[EXERCISE AIM] The required lines are those that contain "notes"; pull them out of the data and copy them.

[Collected data]
------------------------------
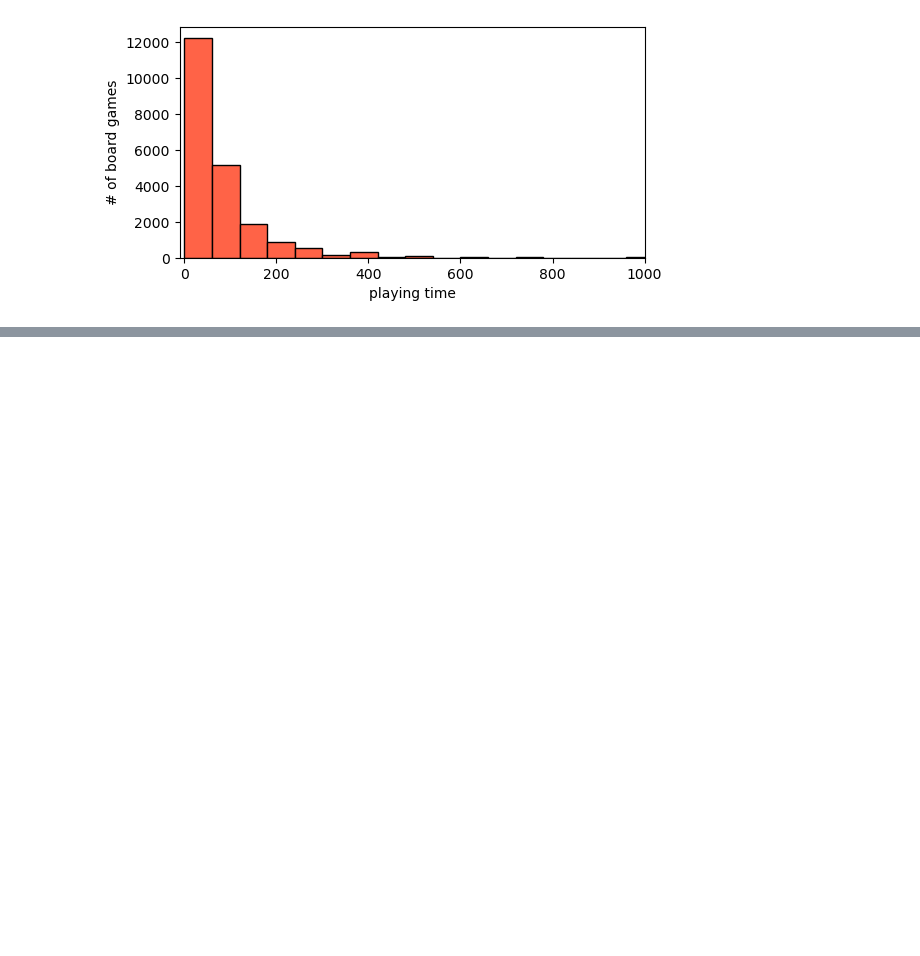
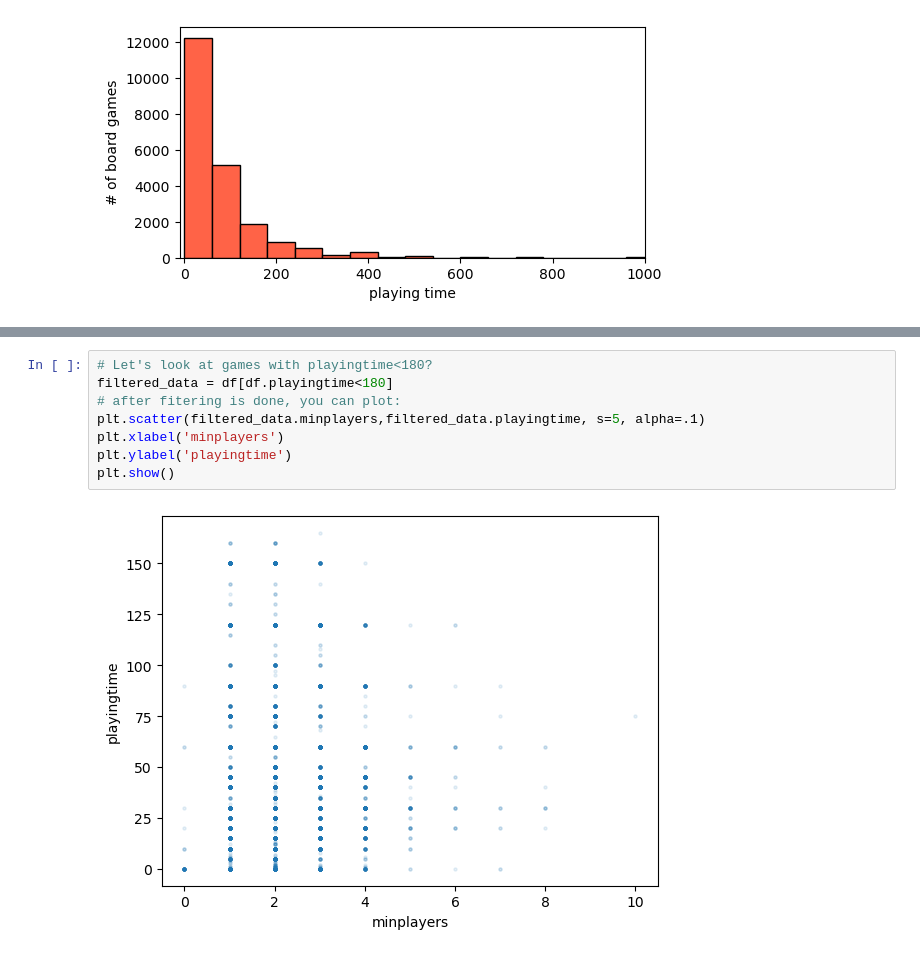
Before and after one commit to ernbilen/Data101_Spring26, a Jupyter notebook: notes/week5/data101python-intro.ipynb, the cells around one changed output, grey strips where cells are left out. Drawn from its saved outputs; the diff is of its cells as text; blank space fills up the shorter version.

```diff
--- a/notes/week5/data101python-intro.ipynb
+++ b/notes/week5/data101python-intro.ipynb
@@ -578,0 +691,10 @@ plt.show() # gets rid unnecessary text that gets printed
+# %%
+# Let's look at games with playingtime<180?
+filtered_data = df[df.playingtime<180]
+# after fitering is done, you can plot:
+plt.scatter(filtered_data.minplayers,filtered_data.playingtime, s=5, alpha=.1)
+plt.xlabel('minplayers')
+plt.ylabel('playingtime')
+plt.show()
+# %% [output]
+[figure, added]
```
Also changed, not shown: parts of 14 cells of this notebook, 11 other files.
------------------------------
[COMPLETED TASK]
Before and after one commit to ernbilen/Data101_Spring26, a Jupyter notebook: notes/week5/data101python-intro.ipynb, the cells around one changed output, grey strips where cells are left out. Drawn from its saved outputs; the diff is of its cells as text; blank space fills up the shorter version.
--- a/notes/week5/data101python-intro.ipynb
+++ b/notes/week5/data101python-intro.ipynb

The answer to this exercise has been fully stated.